  1. Daniel K always gets it right, but I also think that big changes are afoot also in the diaspora. The questions I would focus on are those related to the future.

    Yes, the diaspora happened because of the Romans being a bit unpleasant to our lot, in around 100 BCE, but it had already happened earlier when Joos had left their original homes to go East to Persia and Mesopotamia, and to start on their long trek along the Silk Road towards China.

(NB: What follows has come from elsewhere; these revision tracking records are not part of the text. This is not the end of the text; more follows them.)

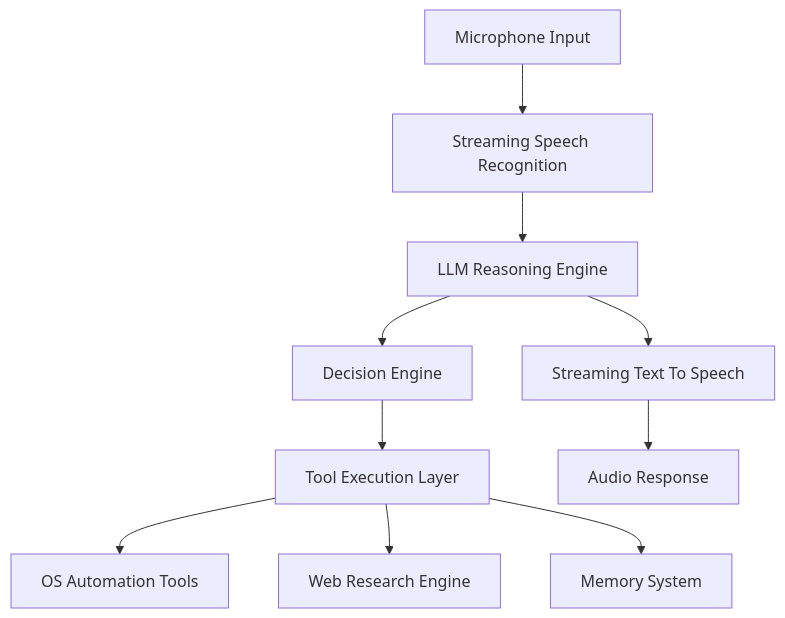
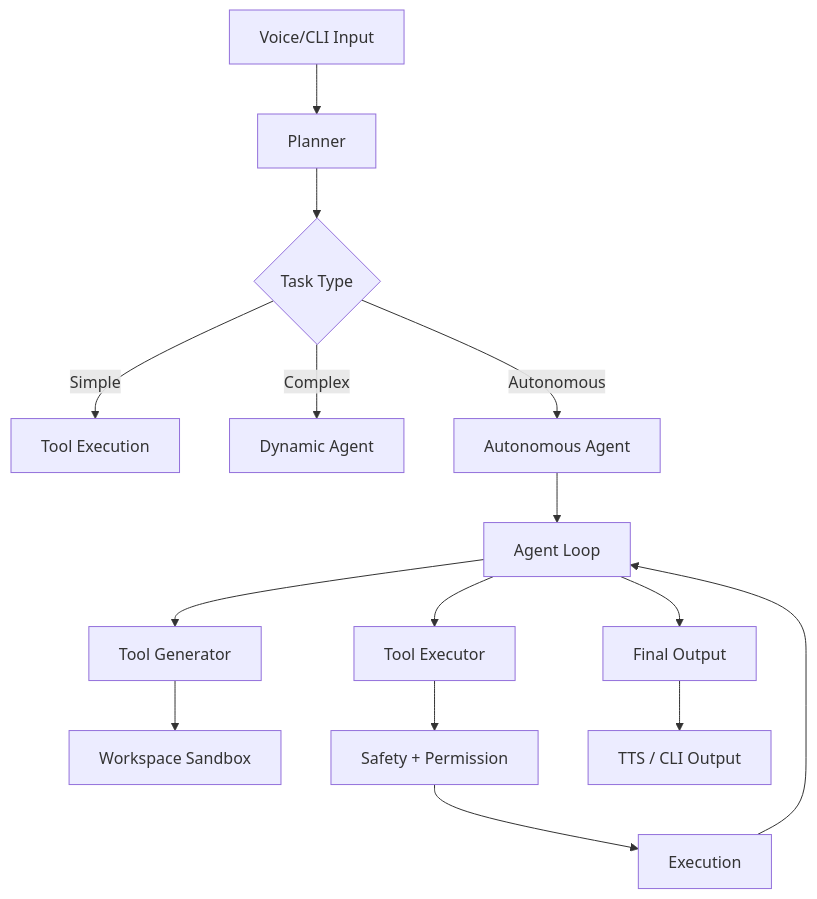
One commit to sudharsanraja123/VoiceOS changed the diagram in README.md. Above: the diagram before and after it, drawn with Mermaid. The commit also changed other lines of this file and 787 other files, not shown here.

````diff
--- a/README.md
+++ b/README.md
@@ -84,22 +97,24 @@
 ```mermaid
 graph TD
 
-A[Microphone Input] --> B[Streaming Speech Recognition]
+A[Voice/CLI Input] --> B[Planner]
 
-B --> C[LLM Reasoning Engine]
+B --> C{Task Type}
 
-C --> D[Decision Engine]
+C -->|Simple| D[Tool Execution]
+C -->|Complex| E[Dynamic Agent]
+C -->|Autonomous| F[Autonomous Agent]
 
-D --> E[Tool Execution Layer]
+F --> G[Agent Loop]
+G --> H[Tool Generator]
+G --> I[Tool Executor]
 
-E --> F[OS Automation Tools]
+H --> J[Workspace Sandbox]
+I --> K[Safety + Permission]
 
-E --> G[Web Research Engine]
+K --> L[Execution]
+L --> G
 
-E --> H[Memory System]
-
-C --> I[Streaming Text To Speech]
-
-I --> J[Audio Response]
-
+G --> M[Final Output]
+M --> N[TTS / CLI Output]
 ```
````
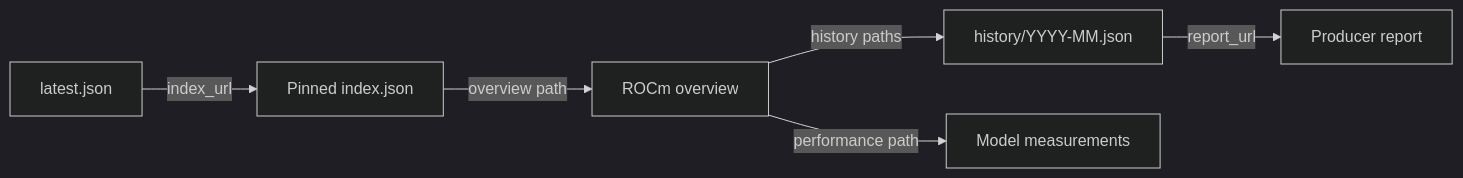
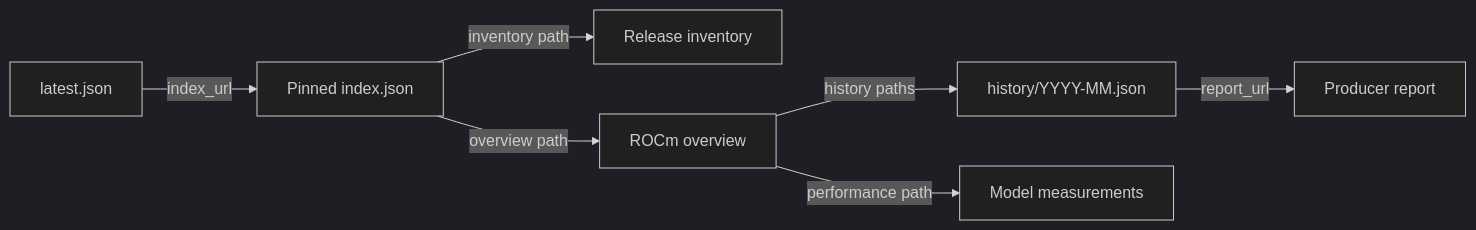
The second of 2 diagrams in docs/data-flow.md (lemonade-sdk/rocm-readiness), drawn with Mermaid (dark theme) before and after one commit. The commit also changed other lines of this file and 19 other files, not shown here.

````diff
--- a/docs/data-flow.md
+++ b/docs/data-flow.md
@@ -42,8 +43,9 @@
 ```mermaid
 flowchart LR
     Latest["latest.json"] -->|index_url| Index["Pinned index.json"]
+    Index -->|inventory path| Inventory["Release inventory"]
     Index -->|overview path| Overview["ROCm overview"]
     Overview -->|history paths| History["history/YYYY-MM.json"]
     History -->|report_url| Report["Producer report"]
     Overview -->|performance path| Performance["Model measurements"]
 ```
````
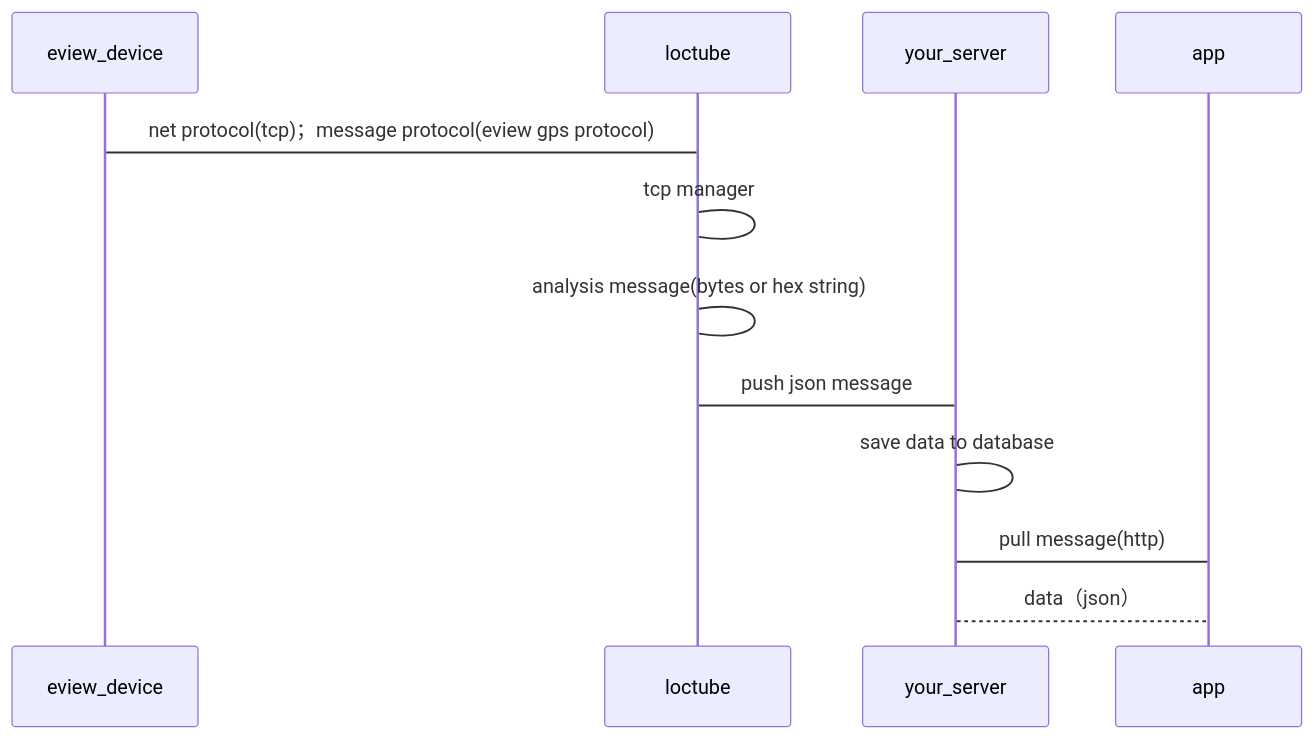
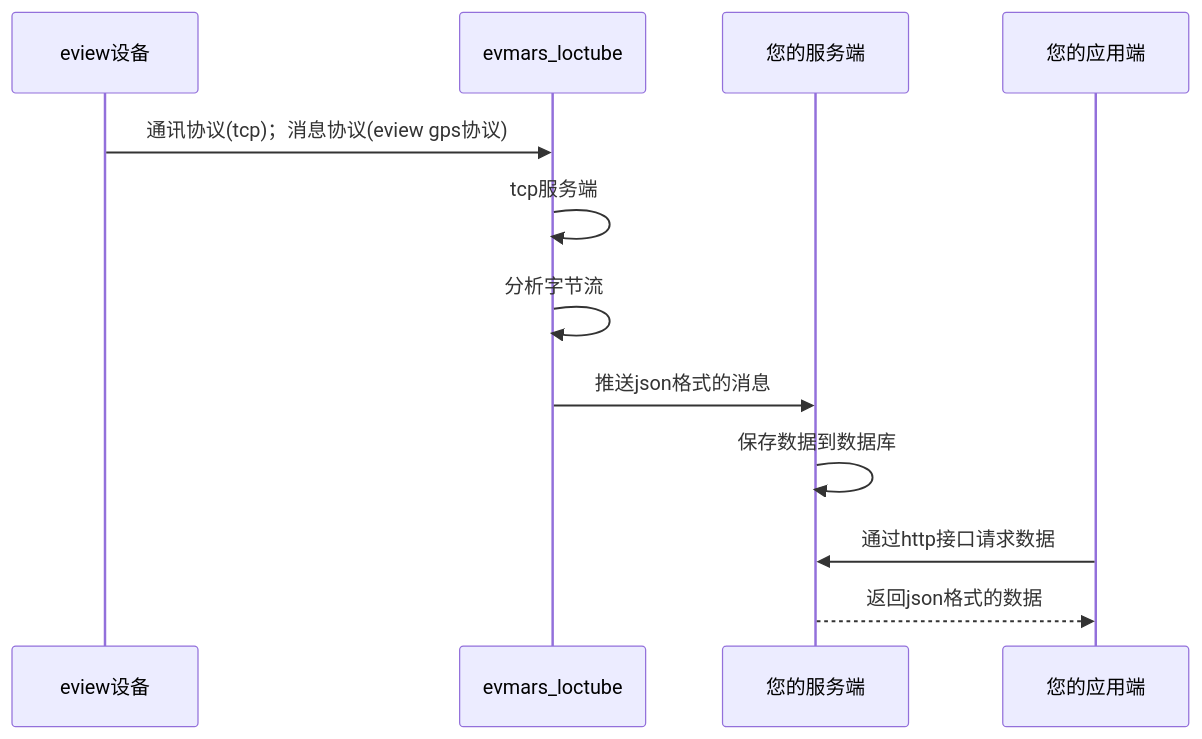
Before and after one commit to zeje/EviewCloudDoc: the diagram in src/zh/sequenceDiagram/forward.md, drawn with Mermaid. The commit also changed 39 other files, not shown here.

````diff
--- a/src/zh/sequenceDiagram/forward.md
+++ b/src/zh/sequenceDiagram/forward.md
@@ -1,17 +1,18 @@
 ```mermaid
 
 sequenceDiagram
 
-    participant device as eview_device
-    participant loctube as loctube
-    participant server as your_server
+    participant device as eview设备
+    participant loctube as evmars_loctube
+    participant server as 您的服务端
+    participant app as 您的应用端
 
-    device -> loctube: net protocol(tcp)；message protocol(eview gps protocol)
-    loctube -> loctube: tcp manager
-    loctube -> loctube: analysis message(bytes or hex string)
-    loctube -> server : push json message
-    server -> server: save data to database
-    app -> server : pull message(http)
-    server --> app: data（json）
+    device ->> loctube: 通讯协议(tcp)；消息协议(eview gps协议)
+    loctube ->> loctube: tcp服务端
+    loctube ->> loctube: 分析字节流
+    loctube ->> server : 推送json格式的消息
+    server ->> server: 保存数据到数据库
+    app ->> server : 通过http接口请求数据
+    server -->> app: 返回json格式的数据
 
 ```
````
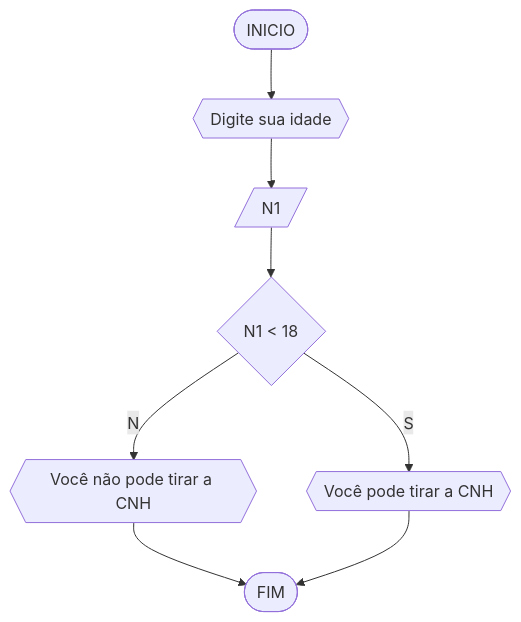
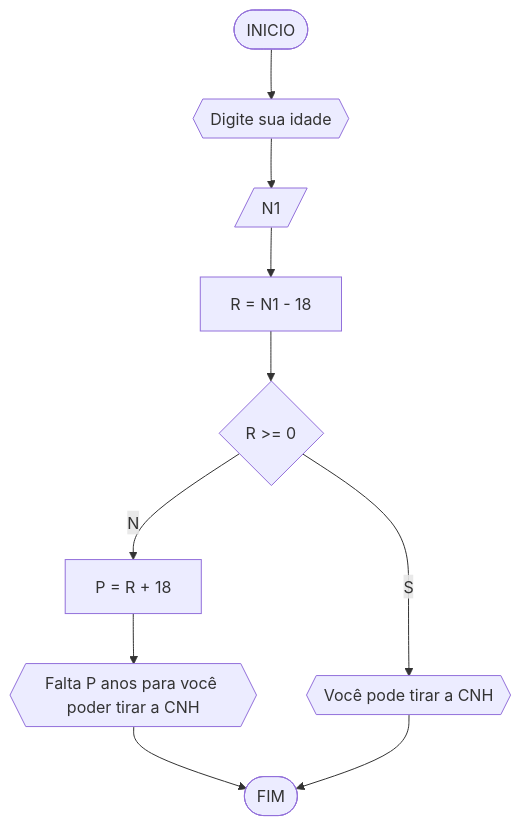
The fourth of 4 diagrams in RLA/lista1_exercicios.md (BrggLucas/UNIFOR), drawn with Mermaid before and after one commit. The commit also changed other lines of this file, not shown here.

````diff
--- a/RLA/lista1_exercicios.md
+++ b/RLA/lista1_exercicios.md
@@ -106,10 +101,12 @@
 ```mermaid
 flowchart TD
 A([INICIO])-->B{{Digite sua idade}}
 B-->C[/N1/]
-C-->D{N1 < 18}
-D--N-->E{{Você não pode tirar a CNH}}
-D--S-->F{{Você pode tirar a CNH}}
-E-->G([FIM])
-F-->G
+C-->D[R = N1 - 18]
+D-->E{R >= 0}
+E--S-->F{{Você pode tirar a CNH}}
+E--N-->G[P = R + 18]
+G-->H{{Falta P anos para você poder tirar a CNH}}
+H-->I([FIM])
+F-->I
 ```
````
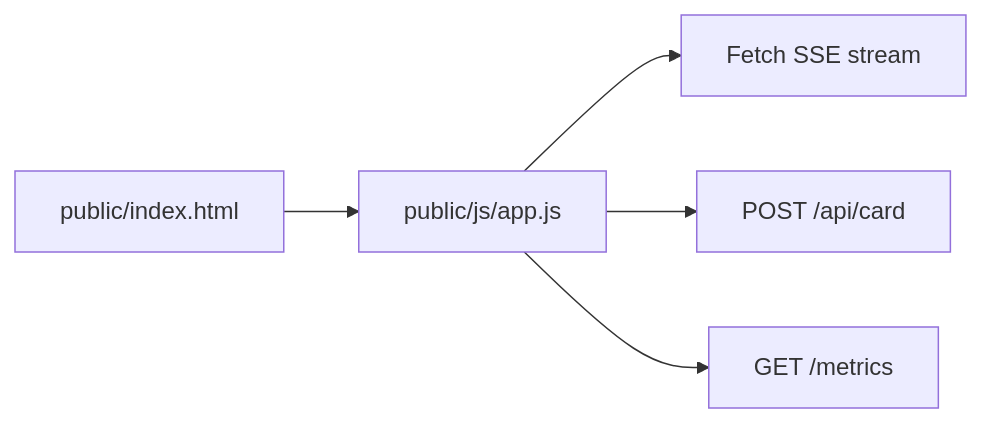
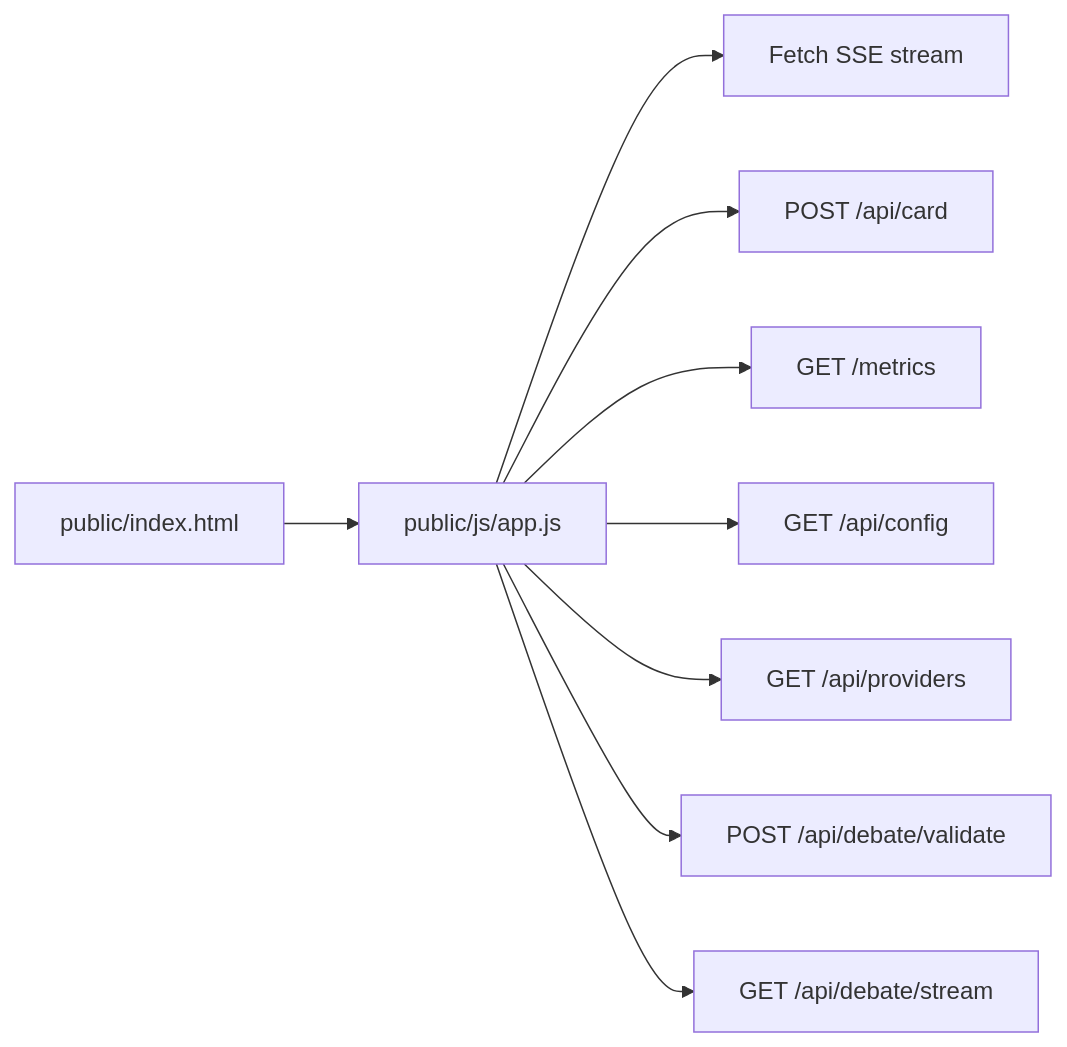
One commit to RunTimeAdmin/tri-ai changed the eighth of 11 diagrams in .qoder/repowiki/en/content/System Architecture/System Architecture.md. Above: the diagram before and after it, drawn with Mermaid. The commit also changed other lines of this file and 21 other files, not shown here.

````diff
--- a/.qoder/repowiki/en/content/System Architecture/System Architecture.md
+++ b/.qoder/repowiki/en/content/System Architecture/System Architecture.md
@@ -282,7 +323,11 @@
 ```mermaid
 graph LR
 FE_Index["public/index.html"] --> FE_App["public/js/app.js"]
 FE_App --> SSE_Connect["Fetch SSE stream"]
 FE_App --> CardGen["POST /api/card"]
 FE_App --> Metrics["GET /metrics"]
+FE_App --> Config["GET /api/config"]
+FE_App --> Providers["GET /api/providers"]
+FE_App --> Validate["POST /api/debate/validate"]
+FE_App --> Stream["GET /api/debate/stream"]
 ```
````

    I met with a Joo in Ashkebad who family had lived in Khiva for at least a thousand years, and the Jews of China must have left the shores of the Mediterranean before the time of the Romans (as you can see on my Silk Road page, Chinese traders were already in the London area in Roman times).

    So putting a more positive slant on the Diaspora issue, I would say that it has been instrumental in creating the intellectual mix which has lead to the creation of a massively prosperous Jooish world (far more prosperous than the Arab World of which people talk too much about). I would add that were one to consider writing a future history of our people, the next “diaspora” will be to return to the old haunts of the Silk Road, and to its trading bases, in India, China and Central Asia, where the next few centuries will see amazing growth, and innovation, and therefore opportunities for diaspora Joos, but this time a connected diaspora, integrated with a dynamic culture of opportunities.

  2. I think American liberal JINOs (Jews in name only) , by continuing their relentless and demeaning attacks against President Trump, will ignite the anti-semitic backlash which will grow and grow.

    Yes, there are white racist neo-nazi nuts with guns, and yes we are stupidly bringing in more and more moslem “refugees” with their built-in hatred of israel and Jews (thank you, you dumb sh*ts at HIAS).

    but it’s the bigmouth liberal jews and half-jews at the NYTImes and WPost, in Silican Valley, in Hollywood, at CNN and the fakakta media, at colleges and high school all over–and yes at the levers of power in Washington (Adam Schiff, Gerold Nagler, Diane Feinstsein, et al) who are still determined to impeach and remove and crucify Trump– who will really ignite populist anger, which is easily transmuted into hatred, towards “the Jew.”